» RECORD SET
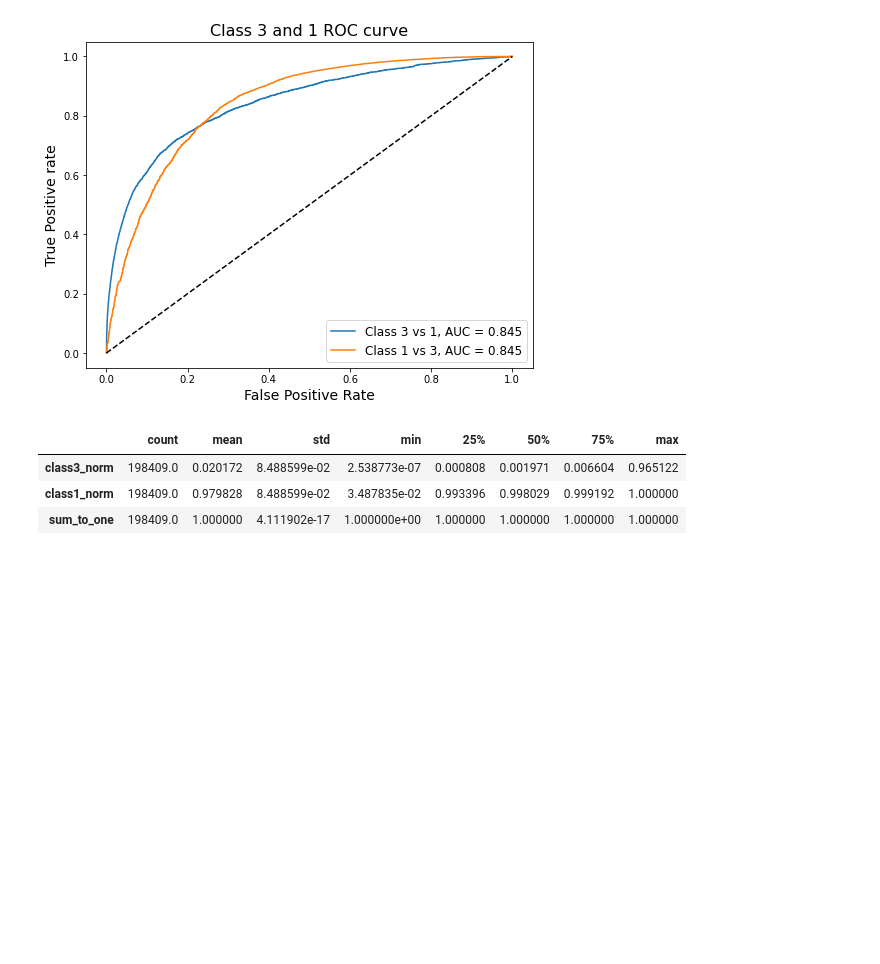
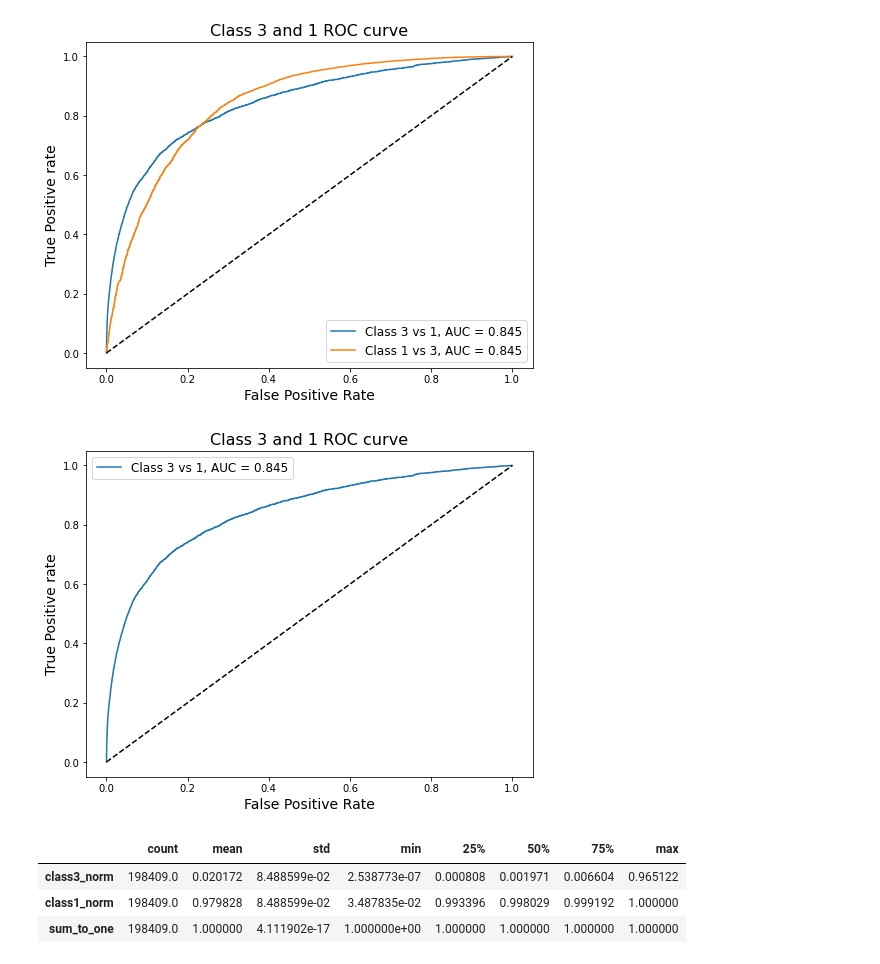
Before and after one commit to mygithth27/af-risk-prediction-by-ecg-dnn, a Jupyter notebook: af_performance_fdset_30Mar.ipynb, the cells around one changed output. Cells and saved outputs as stored; diff of their text form; code cells hidden in the pictures; blank space fills up the shorter version.

```diff
--- a/af_performance_fdset_30Mar.ipynb
+++ b/af_performance_fdset_30Mar.ipynb
@@ -261,0 +317,15 @@ auc_score_ovo
+# %%
+encoder = OneHotEncoder()
+Y_onehot = encoder.fit_transform(true_values[:, np.newaxis]).toarray()
+class1_y_true = Y_onehot[:,0]
+class2_y_true = Y_onehot[:,1]
+class3_y_true = Y_onehot[:,2]
+# %%
+score_name = "AUC Score"
+n_classes = 3
+classes_auc_ci = {}
+for i in range(n_classes):
+    classes_auc_ci[i] = get_confidence_intervals( Y_onehot[:,i], prob_classes[:,i], roc_auc_score, score_name, None)
+ovr_auc_cis =  pd.concat([x for y, x in classes_auc_ci.items()], keys=['class 1', 'class 2', 'class 3'], axis=0)
+display(ovr_auc_cis)
+#class1_auc_ci = get_confidence_intervals(class1_y_true, prob_classes[:,0], roc_auc_score, score_name, None)
@@ -334,6 +412,21 @@ plt.legend(loc='best', fontsize = 12)
 plt.show()
 # %% [output]
 [figure]
+# %%
+# plotting only one curve
+fig = plt.figure(figsize=(8, 6))
+#plt.style.use('seaborn')
+plt.plot(fpr_3, tpr_3, label='Class 3 vs 1, AUC = {:.3f}'.format(auc_scores_3))
+#plt.plot(fpr_1, tpr_1, label='Class 1 vs 3, AUC = {:.3f}'.format(auc_scores_1))
+plt.plot(rand_fpr, rand_tpr, linestyle='--', color='black')
+plt.title('Class 3 and 1 ROC curve', fontsize = 16)
+plt.xlabel('False Positive Rate', fontsize = 14)
+plt.ylabel('True Positive rate', fontsize = 14)
+plt.legend(loc='best', fontsize = 12)
+#plt.savefig('roc_curve_3vs1.pdf',dpi=512);
+plt.show()
+# %% [output]
+[figure, added]
 # %%
 three_vs_one_df.describe().transpose()
 # %% [output]
```
Also changed, not shown: parts of 10 cells of this notebook, 14 other files.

» TASK INSTRUCTIONS
Type the entries again verbatim. Any pictures should be skipped.

» SOLUTION TO THIS PROBLEM
Before and after one commit to mygithth27/af-risk-prediction-by-ecg-dnn, a Jupyter notebook: af_performance_fdset_30Mar.ipynb, the cells around one changed output. Cells and saved outputs as stored; diff of their text form; code cells hidden in the pictures; blank space fills up the shorter version.

```diff
--- a/af_performance_fdset_30Mar.ipynb
+++ b/af_performance_fdset_30Mar.ipynb
@@ -261,0 +317,15 @@ auc_score_ovo
+# %%
+encoder = OneHotEncoder()
+Y_onehot = encoder.fit_transform(true_values[:, np.newaxis]).toarray()
+class1_y_true = Y_onehot[:,0]
+class2_y_true = Y_onehot[:,1]
+class3_y_true = Y_onehot[:,2]
+# %%
+score_name = "AUC Score"
+n_classes = 3
+classes_auc_ci = {}
+for i in range(n_classes):
+    classes_auc_ci[i] = get_confidence_intervals( Y_onehot[:,i], prob_classes[:,i], roc_auc_score, score_name, None)
+ovr_auc_cis =  pd.concat([x for y, x in classes_auc_ci.items()], keys=['class 1', 'class 2', 'class 3'], axis=0)
+display(ovr_auc_cis)
+#class1_auc_ci = get_confidence_intervals(class1_y_true, prob_classes[:,0], roc_auc_score, score_name, None)
@@ -334,6 +412,21 @@ plt.legend(loc='best', fontsize = 12)
 plt.show()
 # %% [output]
 [figure]
+# %%
+# plotting only one curve
+fig = plt.figure(figsize=(8, 6))
+#plt.style.use('seaborn')
+plt.plot(fpr_3, tpr_3, label='Class 3 vs 1, AUC = {:.3f}'.format(auc_scores_3))
+#plt.plot(fpr_1, tpr_1, label='Class 1 vs 3, AUC = {:.3f}'.format(auc_scores_1))
+plt.plot(rand_fpr, rand_tpr, linestyle='--', color='black')
+plt.title('Class 3 and 1 ROC curve', fontsize = 16)
+plt.xlabel('False Positive Rate', fontsize = 14)
+plt.ylabel('True Positive rate', fontsize = 14)
+plt.legend(loc='best', fontsize = 12)
+#plt.savefig('roc_curve_3vs1.pdf',dpi=512);
+plt.show()
+# %% [output]
+[figure, added]
 # %%
 three_vs_one_df.describe().transpose()
 # %% [output]
```
Also changed, not shown: parts of 10 cells of this notebook, 14 other files.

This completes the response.